Modification records:
BEGIN

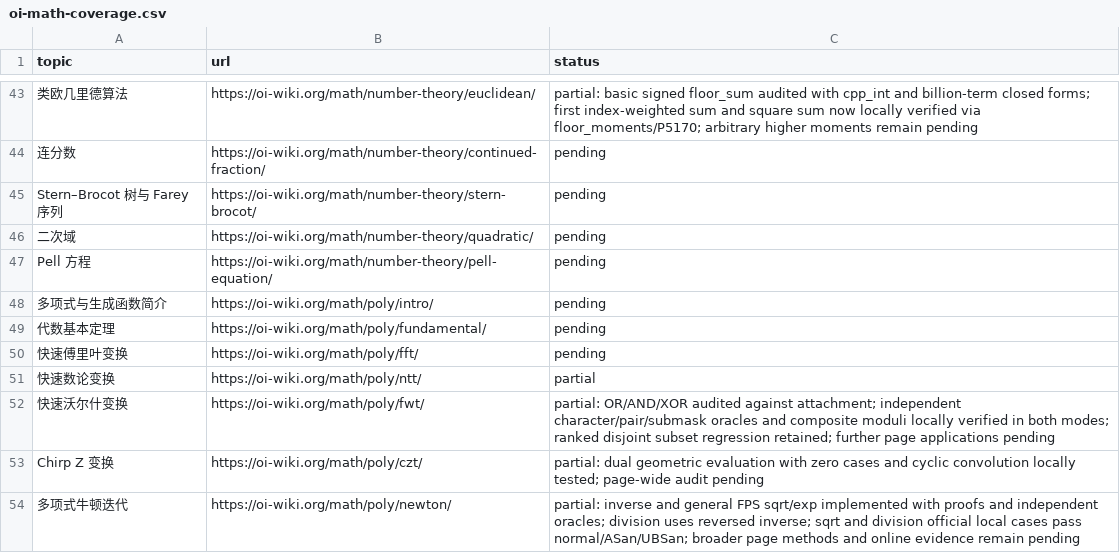
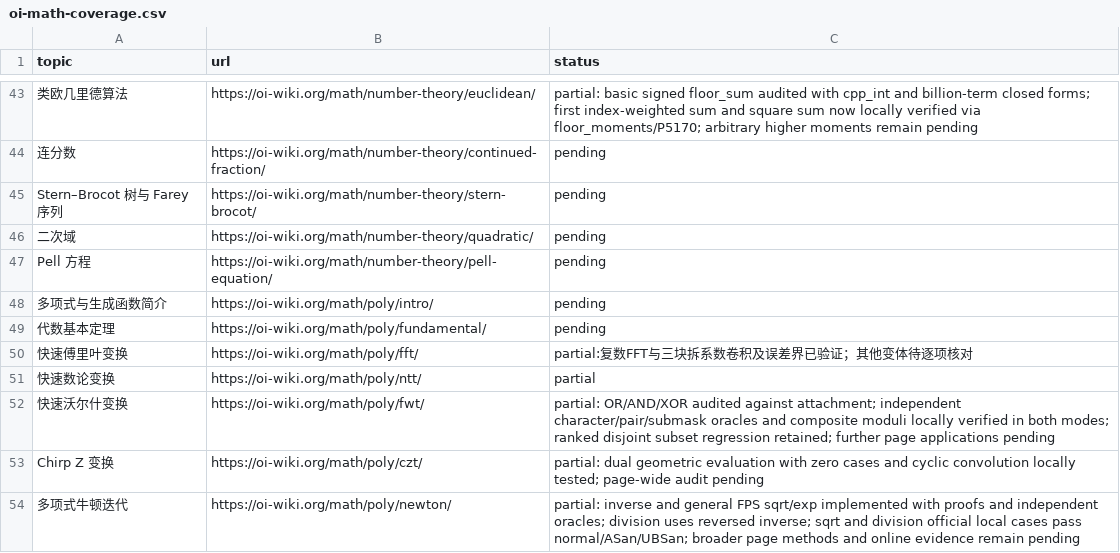
Before and after one commit to gsh20040816/CPCtemplate, a CSV file: docs/oi-math-coverage.csv, drawn as a sheet; only a part is shown, gaps mark what is left out.

```diff
--- a/docs/oi-math-coverage.csv
+++ b/docs/oi-math-coverage.csv
@@ -49,3 +49,3 @@ Pell 方程,https://oi-wiki.org/math/number-theory/pell-equation/,pending
 代数基本定理,https://oi-wiki.org/math/poly/fundamental/,pending
-快速傅里叶变换,https://oi-wiki.org/math/poly/fft/,pending
+快速傅里叶变换,https://oi-wiki.org/math/poly/fft/,partial:复数FFT与三块拆系数卷积及误差界已验证；其他变体待逐项核对
 快速数论变换,https://oi-wiki.org/math/poly/ntt/,partial
```
Also changed, not shown: 42 other files.
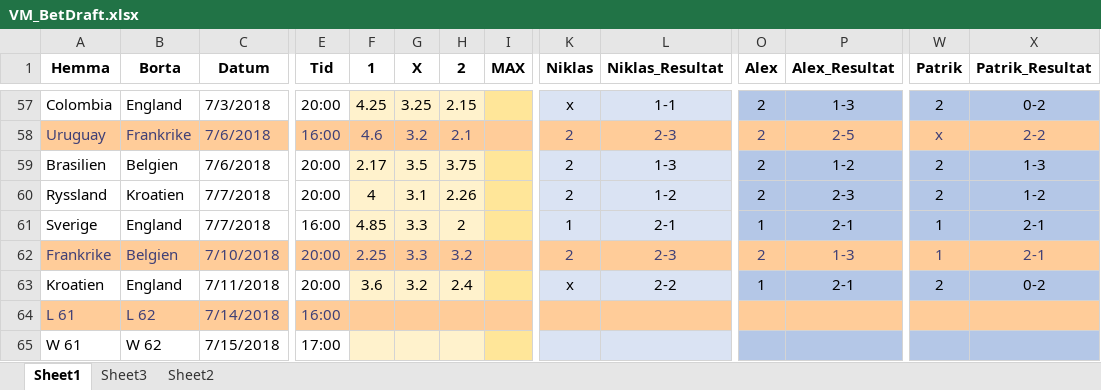
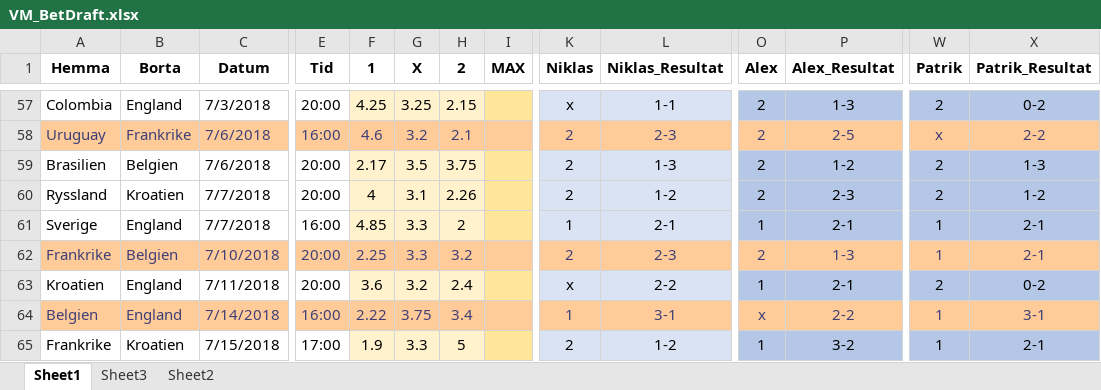
Before and after one commit to nnygard/VM2018, an Excel workbook: data/VM_BetDraft.xlsx, sheet Sheet1, drawn as a sheet; only a part is shown, gaps mark what is left out; values as stored, in another font and other column widths than the file's, no borders; the diff names each change by its address in the sheet, - before the commit and + after, or states it on an @@ line.

```diff
--- a/data/VM_BetDraft.xlsx (sheet Sheet1)
+++ b/data/VM_BetDraft.xlsx (sheet Sheet1)
-A64 (Hemma): L 61
+A64 (Hemma): Belgien
-B64 (Borta): L 62
+B64 (Borta): England
-F64 (1): (empty)
+F64 (1): 2.22
-G64 (X): (empty)
+G64 (X): 3.75
-H64 (2): (empty)
+H64 (2): 3.4
-K64 (Niklas): (empty)
+K64 (Niklas): 1
-L64 (Niklas_Resultat): (empty)
+L64 (Niklas_Resultat): 3-1
-O64 (Alex): (empty)
+O64 (Alex): x
-P64 (Alex_Resultat): (empty)
+P64 (Alex_Resultat): 2-2
-W64:W65 (Patrik): (empty)
+W64:W65 (Patrik): 1
-X64 (Patrik_Resultat): (empty)
+X64 (Patrik_Resultat): 3-1
-A65 (Hemma): W 61
+A65 (Hemma): Frankrike
-B65 (Borta): W 62
+B65 (Borta): Kroatien
-F65 (1): (empty)
+F65 (1): 1.9
-G65 (X): (empty)
+G65 (X): 3.3
-H65 (2): (empty)
+H65 (2): 5
-K65 (Niklas): (empty)
+K65 (Niklas): 2
-L65 (Niklas_Resultat): (empty)
+L65 (Niklas_Resultat): 1-2
-O65 (Alex): (empty)
+O65 (Alex): 1
-P65 (Alex_Resultat): (empty)
+P65 (Alex_Resultat): 3-2
-X65 (Patrik_Resultat): (empty)
+X65 (Patrik_Resultat): 2-1
```
Also changed, not shown: 2 other files.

END

WORK INSTRUCTION:
When you copy the records above, keep every word exact and drop the pictures.

TASK SOLUTION:
Before and after one commit to gsh20040816/CPCtemplate, a CSV file: docs/oi-math-coverage.csv, drawn as a sheet; only a part is shown, gaps mark what is left out.

```diff
--- a/docs/oi-math-coverage.csv
+++ b/docs/oi-math-coverage.csv
@@ -49,3 +49,3 @@ Pell 方程,https://oi-wiki.org/math/number-theory/pell-equation/,pending
 代数基本定理,https://oi-wiki.org/math/poly/fundamental/,pending
-快速傅里叶变换,https://oi-wiki.org/math/poly/fft/,pending
+快速傅里叶变换,https://oi-wiki.org/math/poly/fft/,partial:复数FFT与三块拆系数卷积及误差界已验证；其他变体待逐项核对
 快速数论变换,https://oi-wiki.org/math/poly/ntt/,partial
```
Also changed, not shown: 42 other files.
Before and after one commit to nnygard/VM2018, an Excel workbook: data/VM_BetDraft.xlsx, sheet Sheet1, drawn as a sheet; only a part is shown, gaps mark what is left out; values as stored, in another font and other column widths than the file's, no borders; the diff names each change by its address in the sheet, - before the commit and + after, or states it on an @@ line.

```diff
--- a/data/VM_BetDraft.xlsx (sheet Sheet1)
+++ b/data/VM_BetDraft.xlsx (sheet Sheet1)
-A64 (Hemma): L 61
+A64 (Hemma): Belgien
-B64 (Borta): L 62
+B64 (Borta): England
-F64 (1): (empty)
+F64 (1): 2.22
-G64 (X): (empty)
+G64 (X): 3.75
-H64 (2): (empty)
+H64 (2): 3.4
-K64 (Niklas): (empty)
+K64 (Niklas): 1
-L64 (Niklas_Resultat): (empty)
+L64 (Niklas_Resultat): 3-1
-O64 (Alex): (empty)
+O64 (Alex): x
-P64 (Alex_Resultat): (empty)
+P64 (Alex_Resultat): 2-2
-W64:W65 (Patrik): (empty)
+W64:W65 (Patrik): 1
-X64 (Patrik_Resultat): (empty)
+X64 (Patrik_Resultat): 3-1
-A65 (Hemma): W 61
+A65 (Hemma): Frankrike
-B65 (Borta): W 62
+B65 (Borta): Kroatien
-F65 (1): (empty)
+F65 (1): 1.9
-G65 (X): (empty)
+G65 (X): 3.3
-H65 (2): (empty)
+H65 (2): 5
-K65 (Niklas): (empty)
+K65 (Niklas): 2
-L65 (Niklas_Resultat): (empty)
+L65 (Niklas_Resultat): 1-2
-O65 (Alex): (empty)
+O65 (Alex): 1
-P65 (Alex_Resultat): (empty)
+P65 (Alex_Resultat): 3-2
-X65 (Patrik_Resultat): (empty)
+X65 (Patrik_Resultat): 2-1
```
Also changed, not shown: 2 other files.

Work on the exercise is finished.